Email us at to be added to our database for the newsletter, or leave a comment below.

Muriella’s Corner will arrange to have a webinar or to send your stories to CNN, MSNBC, Larry King, Oprah, Ellen, Nightline, the Daily Show, et al… for the world to know that many brave women too have also earned celebrity status in dealing with this disease.

As the saying goes, character is formed not by how we face up to and go through a challenge, but how we are molded and transformed as we come out of the fire. And believe me, any diagnosis of ill-ease and dis-ease can be destabilizing, but a diagnosis of cancer is extremely chilling. The lights seem to go out, everything becomes dark, the mind is on overdrive with thoughts of how, why, why me…

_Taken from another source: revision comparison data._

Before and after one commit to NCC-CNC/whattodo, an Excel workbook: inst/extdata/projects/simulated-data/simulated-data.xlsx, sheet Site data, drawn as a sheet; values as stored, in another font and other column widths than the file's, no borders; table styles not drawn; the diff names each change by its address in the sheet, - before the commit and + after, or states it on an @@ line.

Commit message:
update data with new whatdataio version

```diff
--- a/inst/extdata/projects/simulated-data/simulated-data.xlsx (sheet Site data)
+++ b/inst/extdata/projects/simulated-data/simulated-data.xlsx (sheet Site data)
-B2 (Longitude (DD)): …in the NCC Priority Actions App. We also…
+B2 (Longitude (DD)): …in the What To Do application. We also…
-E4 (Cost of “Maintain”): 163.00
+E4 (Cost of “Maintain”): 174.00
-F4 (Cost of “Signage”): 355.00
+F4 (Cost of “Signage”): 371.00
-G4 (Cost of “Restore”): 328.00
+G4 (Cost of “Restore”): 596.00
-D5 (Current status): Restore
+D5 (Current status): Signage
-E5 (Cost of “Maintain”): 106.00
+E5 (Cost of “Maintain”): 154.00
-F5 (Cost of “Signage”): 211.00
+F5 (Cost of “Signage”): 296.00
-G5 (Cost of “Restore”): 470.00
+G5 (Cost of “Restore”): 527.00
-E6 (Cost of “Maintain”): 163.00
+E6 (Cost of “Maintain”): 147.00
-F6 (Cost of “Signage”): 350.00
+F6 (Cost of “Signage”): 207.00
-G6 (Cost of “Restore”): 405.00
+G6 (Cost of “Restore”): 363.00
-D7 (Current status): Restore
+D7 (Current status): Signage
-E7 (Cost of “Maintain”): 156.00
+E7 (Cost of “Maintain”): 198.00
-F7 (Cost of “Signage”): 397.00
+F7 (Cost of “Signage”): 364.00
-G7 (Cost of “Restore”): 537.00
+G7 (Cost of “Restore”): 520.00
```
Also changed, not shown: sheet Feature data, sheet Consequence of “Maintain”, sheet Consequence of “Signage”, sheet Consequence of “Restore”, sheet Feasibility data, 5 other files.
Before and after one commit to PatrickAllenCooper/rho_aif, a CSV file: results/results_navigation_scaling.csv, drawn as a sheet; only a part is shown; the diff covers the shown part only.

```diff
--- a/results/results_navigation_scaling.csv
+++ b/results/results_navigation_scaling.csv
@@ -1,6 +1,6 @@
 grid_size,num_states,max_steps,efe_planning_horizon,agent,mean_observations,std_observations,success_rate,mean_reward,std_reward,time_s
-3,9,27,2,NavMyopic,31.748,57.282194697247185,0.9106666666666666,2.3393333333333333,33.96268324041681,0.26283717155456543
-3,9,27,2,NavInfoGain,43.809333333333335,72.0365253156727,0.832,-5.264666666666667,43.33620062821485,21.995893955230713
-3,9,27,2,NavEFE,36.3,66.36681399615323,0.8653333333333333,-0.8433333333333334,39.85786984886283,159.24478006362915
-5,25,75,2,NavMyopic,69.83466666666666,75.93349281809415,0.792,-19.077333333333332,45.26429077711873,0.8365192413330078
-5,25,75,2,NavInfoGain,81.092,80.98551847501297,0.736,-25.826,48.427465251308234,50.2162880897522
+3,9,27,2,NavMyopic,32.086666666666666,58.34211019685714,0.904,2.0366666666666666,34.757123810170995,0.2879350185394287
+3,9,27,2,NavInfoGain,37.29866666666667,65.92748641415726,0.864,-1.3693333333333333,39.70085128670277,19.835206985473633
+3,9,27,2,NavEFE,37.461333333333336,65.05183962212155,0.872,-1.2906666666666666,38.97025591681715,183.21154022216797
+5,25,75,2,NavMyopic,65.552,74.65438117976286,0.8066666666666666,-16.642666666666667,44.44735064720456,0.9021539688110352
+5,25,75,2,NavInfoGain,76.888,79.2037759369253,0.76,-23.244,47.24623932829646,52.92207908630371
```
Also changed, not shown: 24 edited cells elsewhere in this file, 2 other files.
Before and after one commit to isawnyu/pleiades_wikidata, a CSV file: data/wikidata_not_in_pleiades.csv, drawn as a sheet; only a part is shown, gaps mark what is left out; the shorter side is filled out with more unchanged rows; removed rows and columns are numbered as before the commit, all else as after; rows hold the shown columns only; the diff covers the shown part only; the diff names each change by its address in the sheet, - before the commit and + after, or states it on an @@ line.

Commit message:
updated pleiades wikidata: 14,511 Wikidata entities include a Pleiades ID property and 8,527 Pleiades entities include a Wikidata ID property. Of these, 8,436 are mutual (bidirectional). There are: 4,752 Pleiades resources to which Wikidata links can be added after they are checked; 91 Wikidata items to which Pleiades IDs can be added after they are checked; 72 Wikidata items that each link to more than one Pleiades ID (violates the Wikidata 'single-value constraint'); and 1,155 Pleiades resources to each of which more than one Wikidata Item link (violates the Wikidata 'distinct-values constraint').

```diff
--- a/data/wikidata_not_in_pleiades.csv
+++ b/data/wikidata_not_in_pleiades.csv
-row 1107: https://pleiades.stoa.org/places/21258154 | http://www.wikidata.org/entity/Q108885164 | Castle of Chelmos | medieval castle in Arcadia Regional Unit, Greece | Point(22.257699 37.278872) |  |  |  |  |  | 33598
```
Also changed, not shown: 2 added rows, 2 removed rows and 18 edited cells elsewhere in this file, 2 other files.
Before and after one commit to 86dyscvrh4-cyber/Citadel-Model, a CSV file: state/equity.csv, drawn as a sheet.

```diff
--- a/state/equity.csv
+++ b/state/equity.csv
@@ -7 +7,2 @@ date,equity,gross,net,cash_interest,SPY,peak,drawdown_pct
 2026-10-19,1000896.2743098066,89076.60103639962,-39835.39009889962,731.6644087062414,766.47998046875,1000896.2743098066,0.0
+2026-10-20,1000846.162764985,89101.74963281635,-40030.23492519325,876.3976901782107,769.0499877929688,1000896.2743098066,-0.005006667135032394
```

Looking back, I can proudly and safely say, I have benefited extremely from the experience, and am becoming a better person on this side of it.


Women are diagnosed with cancer every day. Their reaction varies depending on many things - and outcomes vary depending on many things.

Moreover, many women do not want to concern themselves much about their health as they are afraid of dealing with the consequences, thus they can be afflicted with cancer or other dreaded diseases and not want to know about it. And many of them are managing despite the odds.

We need to know what else is being done at the individual level to deal with this disease, what is underground, what else women around the world are doing along the way to healing.

For example:

How many use prayer and complementary and alternative medicine (CAM). CAM is a group of diverse medical and health care systems, practices, and products that are not presently considered to be part of conventional medicine–that is, medicine as practiced by holders of M.D. (medical doctor) or D.O. (doctor of osteopathy) degrees and their allied health professionals, such as physical therapists, psychologists, and registered nurses?

How many use traditional medical services?

How many use both?

How many use neither of those above?

What do you use? What do you do?

Share your journey with Muriella’s Corner. We admire your courage and you have earned the right to be a celebrity dealing with breast cancer.

Our suggestions for comments as follows:

Your name or pseudonym (somewhat like a userid which portrays feeling or location in dealing with the disease like - scaredoutofmyunderwear or onwardandupward

Year of diagnosis

Time of diagnosis (morning, noon, evening)

Place of diagnosis

Immediate reaction ( e.g. shock, why me, sky becoming very dark, cold hands, cold feet, crying out loud, crying silently, were you alone, with friend(s), with family…)

What followed (decision to talk about it , decision not to talk about it, curse my husband, curse my children, curse the pets, pray, nervous laughter…)

How did you manage the sequential process*(handed everything over to the doctor, ran scared out of the room, bawled, went to a bar and drank, had somber thoughts of suicide, went to a church/temple/mosque and prayed…)

*The sequential process is what followed after your initial reaction and the decisions you made or the decisions that were made for you. This is really where the meat of the information comes to the fore:

Decision to have mastectomy/lumpectomy/other/do nothing

Decision to have chemotherapy/radiation/other/do nothing

Decision to decide later what decisions to take

Any pressure felt and from where (without, within…)

Feelings after decision made

Roadblocks along the decision pathway (complications of other diseases hidden, fright/fear all the way, weight loss, weight gain, depression, calm, seeing the light, recognizing that there is more to do and more to life…)

Any other comments would be welcome.

Please use the form as a guide to fill in your information

Health and Nutrition Information

Celebrities and breast cancer

Please fill out the form below with information requested for documentary on breast cancer among ordinary women who are celebrities in their own right as they take on the challenges of forging healing pathways - traditional, conventional, alternative... as they journey through breast cancer.

What a ride...